Hysterectomy is one of the most common surgeries performed in the United States, second only to cesarean section. Approximately 600,000 hysterectomies are performed annually in the United States.
Managing fibroids: one of the greatest challenges of gynecology
Fibroids are present in 70% of women over their lifetimes and are symptomatic enough to treat in 35% of women. Uterine fibroids are the leading cause of hysterectomy in the United States.
Most women with fibroids develop symptoms in the mid-forties. The most common symptoms are pelvic pressure and heavy, prolonged periods.
Conservative treatments for fibroids that cost under $5,000 are highly effective and include:
Lupron to shrink fibroids (cost $700 per dose X 3 monthly doses = @$2100)—reduces fibroid size by 50-70% over 3 months; fibroids can regrow after treatment.
Progesterone-releasing IUD manage bleeding (e.g. levonorgestrel IUD, trade name “Mirena”, costs about $700—lasts 5 years)
Endometrial ablation to reduce or eliminate bleeding from any benign cause (Cost @$3000); more permanent than some of the pharmaceutical options.
Mifepristone (a great option but not available in the U.S. for treatment of fibroids)
Aromatase inhibitors (breast cancer drugs e.g. anastrazole, trade name Arimidex—used “off-label” approved to treat fibroids) (Cost @$400-$700 for a 90-day course).
Hysteroscopic myomectomy (for certain fibroids < 3 cm that are located just below the endometrium, or surface lining of the uterus)
Conservative Treatments for Fibroids that Cost Over $5,000
Abdominal or Laparoscopic Myomectomy (surgery to remove fibroids but preserve fertility) Uterine Artery Embolization
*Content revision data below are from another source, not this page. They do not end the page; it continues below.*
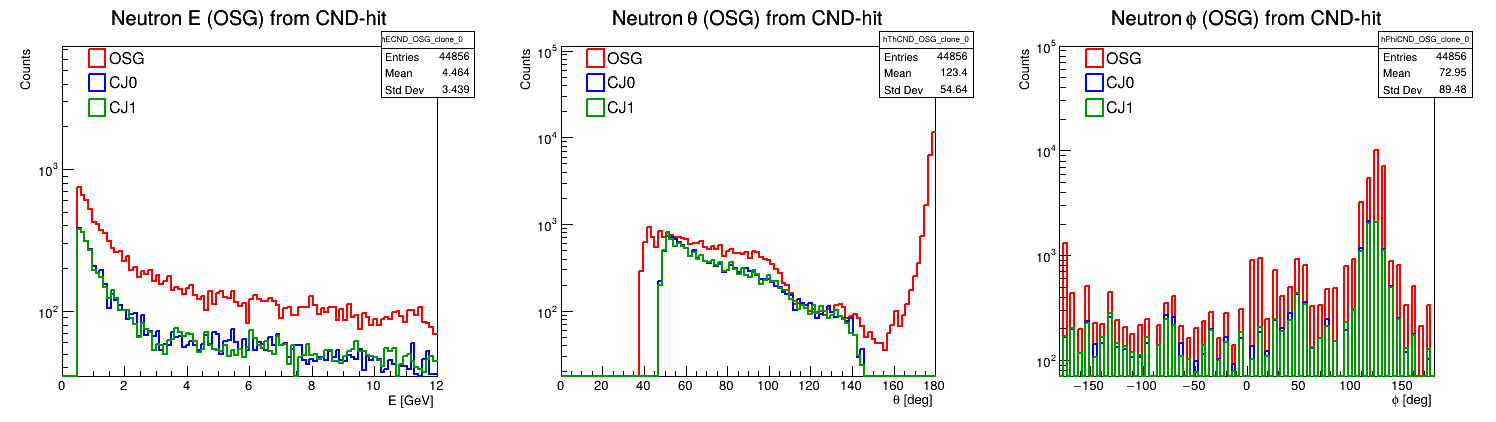
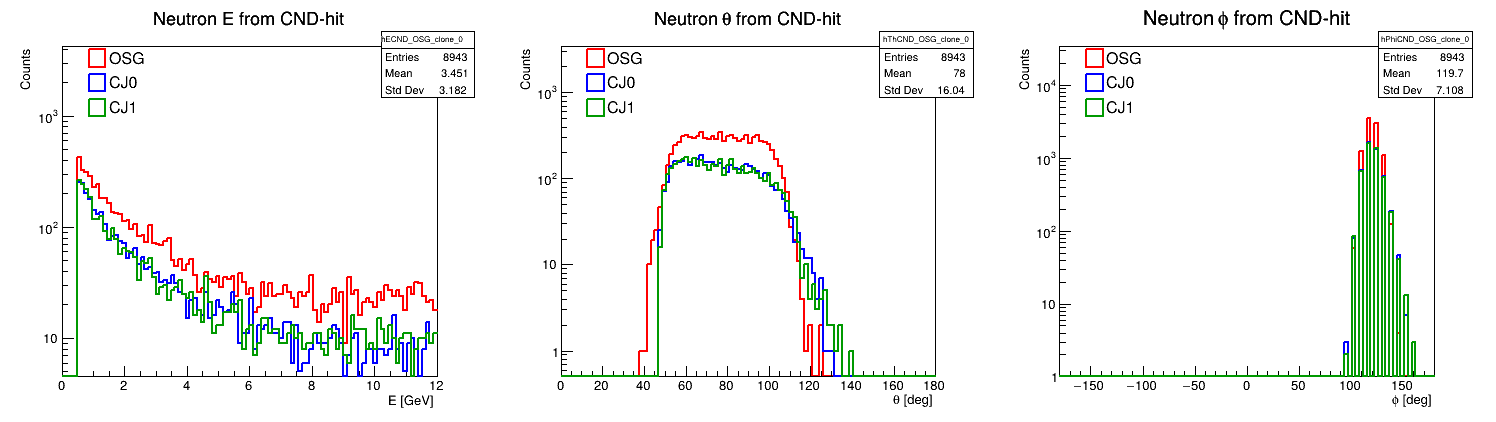
💄 Fix titles for histograms (with low momentum cut)

diff --git a/compare_cnd_versions.C b/compare_cnd_versions.C
@@ -110,7 +110,7 @@ Hists book_hists(const char *tag)
                        100, 0, 10, 100, -180, 180);
     h.hThetaPhi = new TH2F(TString::Format("hThPhi_%s", tag), TString::Format("#phi vs #theta (%s) from REC::Particle;#theta [deg];#phi [deg]", tag),
                            100, 0, 180, 100, -180, 180);
-                           
+
     h.hPMC = new TH1F(TString::Format("hPMC_%s", tag), TString::Format("MC Neutron p (%s);p [GeV];Counts", tag), 100, 0, 5);
     h.hThetaMC = new TH1F(TString::Format("hThMC_%s", tag), TString::Format("MC Neutron #theta (%s);#theta [deg];Counts", tag), 100, 0, 180);
     h.hPhiMC = new TH1F(TString::Format("hPhiMC_%s", tag), TString::Format("MC Neutron #phi (%s);#phi [deg];Counts", tag), 100, -180, 180);
@@ -164,8 +164,8 @@ MatchResult match_neutron_rec_to_mc(const TVector3 &pREC,
         const float pz = MCPT.getFloat("pz", imc);
 
         TVector3 pMC(px, py, pz);
-        // if (pMC.Mag() < 1e-6)
-        //     continue; // skip zero-momentum
+        if (pMC.Mag() < 1e-6)
+            continue; // skip zero-momentum
 
         const float ang = pREC.Angle(pMC) * TMath::RadToDeg();
 
@@ -358,8 +358,11 @@ void process_chain(TChain *chain, Hists &h, const char *tag, int maxEvents = 300
                 TVector3 pREC(px, py, pz);
                 const float pt_rec = std::sqrt(px * px + py * py);
 
-                // if (pt_rec < pt_min)
-                //     continue; // too low momentum
+                if (pt_rec < pt_min)
+                    continue; // too low momentum
+
+                // if (pREC.Mag() < 1e-6)
+                //     continue; // skip zero-momentum
 
                 MatchResult match = match_neutron_rec_to_mc(pREC, MCPT, /*maxAngleDeg=*/10.0);
                 if (match.mcIndex < 0)
@@ -467,7 +470,8 @@ void draw_overlay_1D_N(const std::vector<TH1 *> &h_in,
                        bool logy = true,
                        double leg_x1 = 0.15, double leg_y1 = 0.72,
                        double leg_x2 = 0.35, double leg_y2 = 0.90,
-                       int leg_ncols = 1)
+                       int leg_ncols = 1,
+                       const char *plot_title = nullptr)
 {
     if (h_in.empty() || h_in.size() != labels.size())
         return;
@@ -489,6 +493,10 @@ void draw_overlay_1D_N(const std::vector<TH1 *> &h_in,
         c->SetDirectory(nullptr);
         h.push_back(c);
     }
+
+    // --- Override title ONLY for the plot (PNG), originals remain unchanged
+    if (plot_title && plot_title[0] != '\0')
+        h[0]->SetTitle(plot_title);
 
     // Normalize
     if (normalize)
@@ -535,7 +543,7 @@ void draw_overlay_1D_N(const std::vector<TH1 *> &h_in,
     leg->SetFillStyle(0);
 
     for (size_t i = 0; i < h.size(); ++i)
-        leg->AddEntry(h[i], labels[i], "f"); 
+        leg->AddEntry(h[i], labels[i], "f");
 
     leg->Draw();
 }
@@ -632,12 +640,12 @@ void compare_cnd_versions(int maxEvents = 300000)
         c->Divide(3, 1);
 
         c->cd(1);
-        draw_overlay_1D_N({hOSG.hP, hCJ0.hP, hCJ1.hP, hOSG.hPMC, hCJ0.hPMC, hCJ1.hPMC}, {"OSG REC::Particle", "CJ0 REC::Particle", "CJ1 REC::Particle", "OSG MC::Particle", "CJ0 MC::Particle", "CJ1 MC::Particle"}, /*normalize =*/false, /*logy =*/true, /*legend box*/ 0.12,0.75,0.83,0.90, /*ncols=*/2);
+        draw_overlay_1D_N({hOSG.hP, hCJ0.hP, hCJ1.hP, hOSG.hPMC, hCJ0.hPMC, hCJ1.hPMC}, {"OSG REC::Particle", "CJ0 REC::Particle", "CJ1 REC::Particle", "OSG MC::Particle", "CJ0 MC::Particle", "CJ1 MC::Particle"}, /*normalize =*/false, /*logy =*/true, /*legend box*/ 0.12, 0.75, 0.83, 0.90, /*ncols=*/2, "Neutron p from REC::Particle and MC::Particle;p [GeV];Counts");
         c->cd(2);
-        draw_overlay_1D_N({hOSG.hTheta, hCJ0.hTheta, hCJ1.hTheta, hOSG.hThetaMC, hCJ0.hThetaMC, hCJ1.hThetaMC}, {"OSG REC::Particle", "CJ0 REC::Particle", "CJ1 REC::Particle", "OSG MC::Particle", "CJ0 MC::Particle", "CJ1 MC::Particle"}, /*normalize =*/false, /*logy =*/true, /*legend box*/ 0.12,0.75,0.83,0.90, /*ncols=*/2);
+        draw_overlay_1D_N({hOSG.hTheta, hCJ0.hTheta, hCJ1.hTheta, hOSG.hThetaMC, hCJ0.hThetaMC, hCJ1.hThetaMC}, {"OSG REC::Particle", "CJ0 REC::Particle", "CJ1 REC::Particle", "OSG MC::Particle", "CJ0 MC::Particle", "CJ1 MC::Particle"}, /*normalize =*/false, /*logy =*/true, /*legend box*/ 0.12, 0.75, 0.83, 0.90, /*ncols=*/2, "Neutron #theta from REC::Particle and MC::Particle;#theta [deg];Counts");
         c->cd(3);
-        draw_overlay_1D_N({hOSG.hPhi, hCJ0.hPhi, hCJ1.hPhi, hOSG.hPhiMC, hCJ0.hPhiMC, hCJ1.hPhiMC}, {"OSG REC::Particle", "CJ0 REC::Particle", "CJ1 REC::Particle", "OSG MC::Particle", "CJ0 MC::Particle", "CJ1 MC::Particle"}, /*normalize =*/false, /*logy =*/true, /*legend box*/ 0.12,0.75,0.83,0.90, /*ncols=*/2);
-        c->SaveAs("Histograms/cmp_RECParticle_neutrons_1D.png");
+        draw_overlay_1D_N({hOSG.hPhi, hCJ0.hPhi, hCJ1.hPhi, hOSG.hPhiMC, hCJ0.hPhiMC, hCJ1.hPhiMC}, {"OSG REC::Particle", "CJ0 REC::Particle", "CJ1 REC::Particle", "OSG MC::Particle", "CJ0 MC::Particle", "CJ1 MC::Particle"}, /*normalize =*/false, /*logy =*/true, /*legend box*/ 0.12, 0.75, 0.83, 0.90, /*ncols=*/2, "Neutron #phi from REC::Particle and MC::Particle;#phi [deg];Counts");
+        c->SaveAs("Histograms/cmp_RECParticle_MCPartcile_neutrons_1D.png");
     }
 
     // ------------------------------------------------------------
@@ -648,11 +656,11 @@ void compare_cnd_versions(int maxEvents = 300000)
         c->Divide(3, 1);
 
         c->cd(1);
-        draw_overlay_1D_N({hOSG.hEnergy_CND, hCJ0.hEnergy_CND, hCJ1.hEnergy_CND}, {"OSG", "CJ0", "CJ1"}, /*normalize =*/false, /*logy =*/true, /*legend box*/ 0.15,0.72,0.35,0.90, /*ncols=*/1);
+        draw_overlay_1D_N({hOSG.hEnergy_CND, hCJ0.hEnergy_CND, hCJ1.hEnergy_CND}, {"OSG", "CJ0", "CJ1"}, /*normalize =*/false, /*logy =*/true, /*legend box*/ 0.15, 0.72, 0.35, 0.90, /*ncols=*/1, "Neutron E from CND-hit;E [GeV];Counts");
         c->cd(2);
-        draw_overlay_1D_N({hOSG.hTheta_CND, hCJ0.hTheta_CND, hCJ1.hTheta_CND}, {"OSG", "CJ0", "CJ1"}, /*normalize =*/false, /*logy =*/true, /*legend box*/ 0.15,0.72,0.35,0.90, /*ncols=*/1);
+        draw_overlay_1D_N({hOSG.hTheta_CND, hCJ0.hTheta_CND, hCJ1.hTheta_CND}, {"OSG", "CJ0", "CJ1"}, /*normalize =*/false, /*logy =*/true, /*legend box*/ 0.15, 0.72, 0.35, 0.90, /*ncols=*/1, "Neutron #theta from CND-hit;#theta [deg];Counts");
         c->cd(3);
-        draw_overlay_1D_N({hOSG.hPhi_CND, hCJ0.hPhi_CND, hCJ1.hPhi_CND}, {"OSG", "CJ0", "CJ1"}, /*normalize =*/false, /*logy =*/true, /*legend box*/ 0.15,0.72,0.35,0.90, /*ncols=*/1);
+        draw_overlay_1D_N({hOSG.hPhi_CND, hCJ0.hPhi_CND, hCJ1.hPhi_CND}, {"OSG", "CJ0", "CJ1"}, /*normalize =*/false, /*logy =*/true, /*legend box*/ 0.15, 0.72, 0.35, 0.90, /*ncols=*/1, "Neutron #phi from CND-hit;#phi [deg];Counts");
         c->SaveAs("Histograms/cmp_CND_scint_1D.png");
     }
 
@@ -664,9 +672,9 @@ void compare_cnd_versions(int maxEvents = 300000)
         c->Divide(2, 1);
 
         c->cd(1);
-        draw_overlay_1D_N({hOSG.hDTheta_CND, hCJ0.hDTheta_CND, hCJ1.hDTheta_CND}, {"OSG", "CJ0", "CJ1"}, /*normalize =*/false, /*logy =*/true, /*legend box*/ 0.15,0.72,0.35,0.90, /*ncols=*/1);
+        draw_overlay_1D_N({hOSG.hDTheta_CND, hCJ0.hDTheta_CND, hCJ1.hDTheta_CND}, {"OSG", "CJ0", "CJ1"}, /*normalize =*/false, /*logy =*/true, /*legend box*/ 0.15, 0.72, 0.35, 0.90, /*ncols=*/1);
         c->cd(2);
-        draw_overlay_1D_N({hOSG.hDPhi_CND, hCJ0.hDPhi_CND, hCJ1.hDPhi_CND}, {"OSG", "CJ0", "CJ1"}, /*normalize =*/false, /*logy =*/true, /*legend box*/ 0.15,0.72,0.35,0.90, /*ncols=*/1);
+        draw_overlay_1D_N({hOSG.hDPhi_CND, hCJ0.hDPhi_CND, hCJ1.hDPhi_CND}, {"OSG", "CJ0", "CJ1"}, /*normalize =*/false, /*logy =*/true, /*legend box*/ 0.15, 0.72, 0.35, 0.90, /*ncols=*/1);
 
         c->SaveAs("Histograms/cmp_CND_residuals_1D.png");
     }
@@ -679,11 +687,11 @@ void compare_cnd_versions(int maxEvents = 300000)
         c->Divide(3, 1);
 
         c->cd(1);
-        draw_overlay_1D_N({hOSG.hDP_REC_MC, hCJ0.hDP_REC_MC, hCJ1.hDP_REC_MC}, {"OSG", "CJ0", "CJ1"}, /*normalize =*/false, /*logy =*/true, /*legend box*/ 0.15,0.72,0.35,0.90, /*ncols=*/1);
+        draw_overlay_1D_N({hOSG.hDP_REC_MC, hCJ0.hDP_REC_MC, hCJ1.hDP_REC_MC}, {"OSG", "CJ0", "CJ1"}, /*normalize =*/false, /*logy =*/true, /*legend box*/ 0.15, 0.72, 0.35, 0.90, /*ncols=*/1);
         c->cd(2);
-        draw_overlay_1D_N({hOSG.hDTheta_REC_MC, hCJ0.hDTheta_REC_MC, hCJ1.hDTheta_REC_MC}, {"OSG", "CJ0", "CJ1"}, /*normalize =*/false, /*logy =*/true, /*legend box*/ 0.15,0.72,0.35,0.90, /*ncols=*/1);
+        draw_overlay_1D_N({hOSG.hDTheta_REC_MC, hCJ0.hDTheta_REC_MC, hCJ1.hDTheta_REC_MC}, {"OSG", "CJ0", "CJ1"}, /*normalize =*/false, /*logy =*/true, /*legend box*/ 0.15, 0.72, 0.35, 0.90, /*ncols=*/1);
         c->cd(3);
-        draw_overlay_1D_N({hOSG.hDPhi_REC_MC, hCJ0.hDPhi_REC_MC, hCJ1.hDPhi_REC_MC}, {"OSG", "CJ0", "CJ1"}, /*normalize =*/false, /*logy =*/true, /*legend box*/ 0.15,0.72,0.35,0.90, /*ncols=*/1);
+        draw_overlay_1D_N({hOSG.hDPhi_REC_MC, hCJ0.hDPhi_REC_MC, hCJ1.hDPhi_REC_MC}, {"OSG", "CJ0", "CJ1"}, /*normalize =*/false, /*logy =*/true, /*legend box*/ 0.15, 0.72, 0.35, 0.90, /*ncols=*/1);
         c->SaveAs("Histograms/cmp_residuals_MC_1D.png");
     }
High Frequency MR (magnetic resonance) directed ultrasound (works for certain types of large fibroids—>5 cm)
Hysterectomy: Why not
While hysterectomy is effective in relieving pain and pressure, up to ten percent of women have major complications from the surgery such as infection, hemorrhage, and inadvertent injury to the urinary tract.
Hysterectomy is the most expensive treatment: Total cost for the surgery can be $30,000 to $40,000 including hospital charges, surgeon’s fee, anesthesia fees, supplies, and operating room time.
Hysterectomy is not reversible: If you have hormonal problems or sexual dysfunction or urinary incontinence after hysterectomy, you can’t put it all back to fix the problem.
Hysterectomy is resource intensive—it is not sustainable healthcare. A hyst requires more personnel, supplies (most of which are used once and discarded, e.g. surgical drapes), energy, and other resources, than conservative treatments for fibroids and bleeding.
Conservative Treatments Have Substantially Reduced the Need for Hysterectomy
Reducing the need for hysterectomy is one way to provide sustainable health care.
Less invasive treatments for fibroids is one substantial way to reduce the need for hysterectomy. For example, in California, hysterectomy rates have declined 17% since 2001. As management of fibroids advances, hysterectomy is likely to become a "last ditch" resort to use if symptoms persist after less drastic treatments.
- Do you have fibroids? If so, do they bother you and how?
- If you have fibroids how have you treated them?
- What has been your satisfaction level with your treatment for fibroids?